REQUIRED ACTION
Could the data below please be reproduced word for word, without the pictures?

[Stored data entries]
────────────────

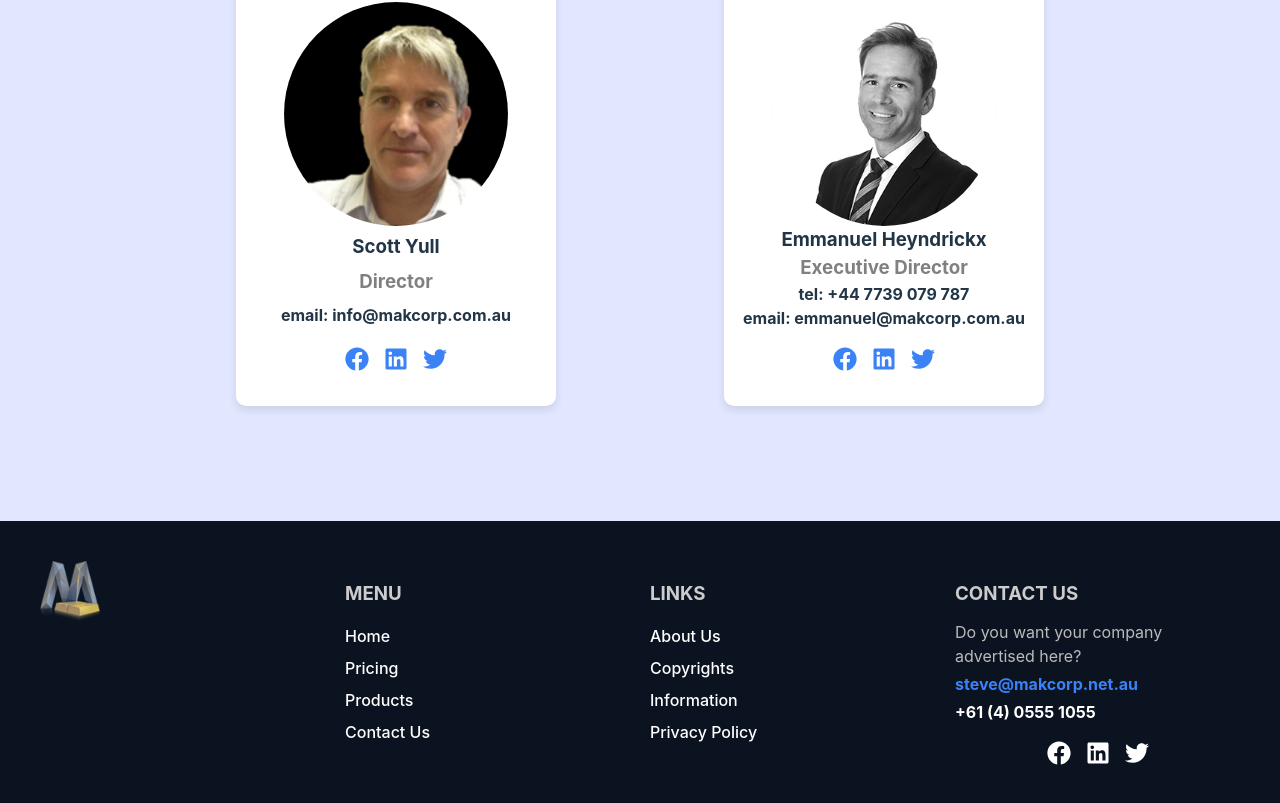
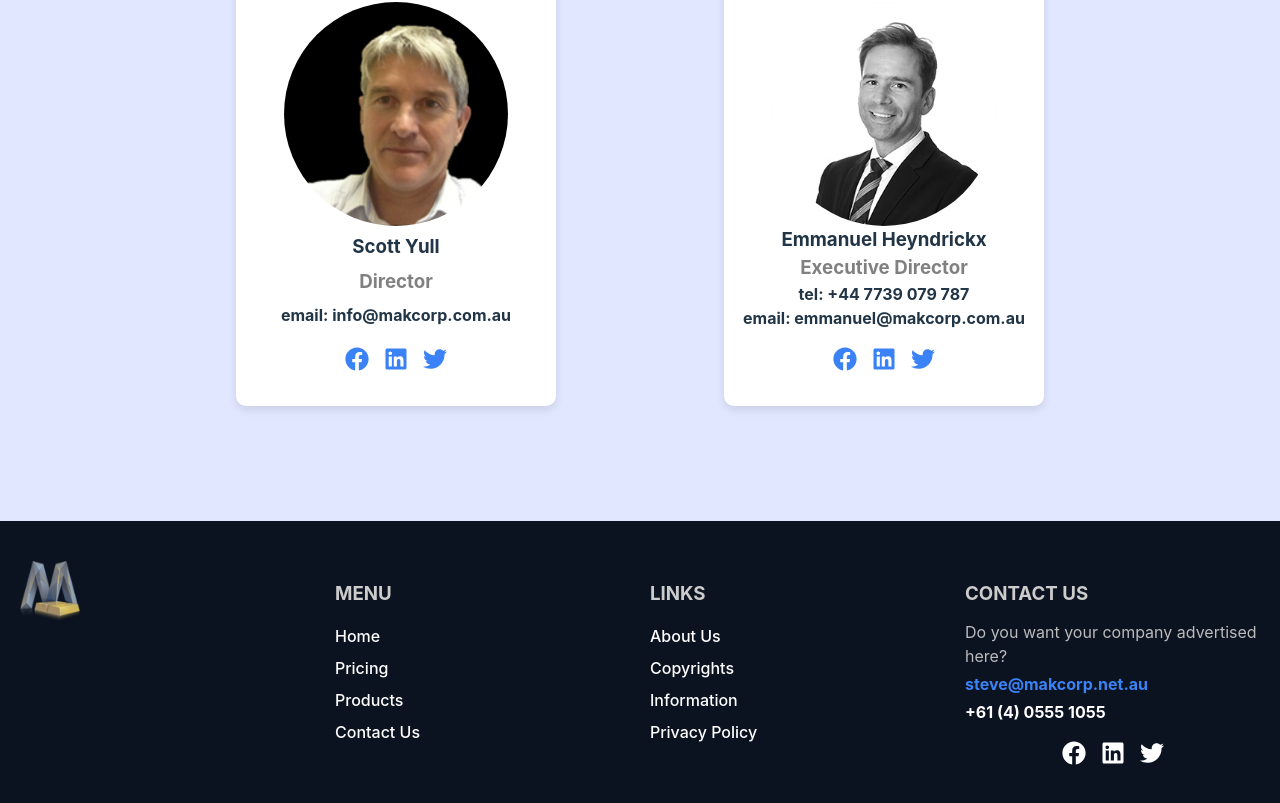
Before and after one commit to jayshah41/Puzzled, a React (Vite) app: page / in a window 1280 px wide. Shown: the part 2196-2999 px from the top of the page. Built offline with nearby package versions, Linux system fonts and the light colour scheme; no server answers.

Commit message:
Update CSS for full-width layout in index and footer styles

```diff
--- a/src/index.css
+++ b/src/index.css
@@ -3,7 +3,7 @@
   line-height: 1.5;
   font-weight: 400;
   background-color: #E1E7FF !important;
-
+  max-width: none;
   color-scheme: light dark;
   color: #213547 !important;
 
@@ -11,6 +11,8 @@
   text-rendering: optimizeLegibility;
   -webkit-font-smoothing: antialiased;
   -moz-osx-font-smoothing: grayscale;
+
+  width: 100vw;
 }
 
 a {
@@ -24,9 +26,10 @@ a:hover {
 
 body {
   margin: 0;
-  display: flex;
-  place-items: center;
-  min-width: 320px;
+  /* display: flex; */
+  /* place-items: center; */
+  /* min-width: 100vw; */
+  width: 100%;
   min-height: 100vh;
 }
 
--- a/src/styles/Footer.css
+++ b/src/styles/Footer.css
@@ -5,7 +5,7 @@
 }
 
 .footer-container {
-    max-width: 1200px;
+    max-width: 100vw;
     margin: 0 auto;
     display: grid;
     grid-template-columns: repeat(4, 1fr);
```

────────────────

YOUR SOLUTION
Before and after one commit to jayshah41/Puzzled, a React (Vite) app: page / in a window 1280 px wide. Shown: the part 2196-2999 px from the top of the page. Built offline with nearby package versions, Linux system fonts and the light colour scheme; no server answers.

Commit message:
Update CSS for full-width layout in index and footer styles

```diff
--- a/src/index.css
+++ b/src/index.css
@@ -3,7 +3,7 @@
   line-height: 1.5;
   font-weight: 400;
   background-color: #E1E7FF !important;
-
+  max-width: none;
   color-scheme: light dark;
   color: #213547 !important;
 
@@ -11,6 +11,8 @@
   text-rendering: optimizeLegibility;
   -webkit-font-smoothing: antialiased;
   -moz-osx-font-smoothing: grayscale;
+
+  width: 100vw;
 }
 
 a {
@@ -24,9 +26,10 @@ a:hover {
 
 body {
   margin: 0;
-  display: flex;
-  place-items: center;
-  min-width: 320px;
+  /* display: flex; */
+  /* place-items: center; */
+  /* min-width: 100vw; */
+  width: 100%;
   min-height: 100vh;
 }
 
--- a/src/styles/Footer.css
+++ b/src/styles/Footer.css
@@ -5,7 +5,7 @@
 }
 
 .footer-container {
-    max-width: 1200px;
+    max-width: 100vw;
     margin: 0 auto;
     display: grid;
     grid-template-columns: repeat(4, 1fr);
```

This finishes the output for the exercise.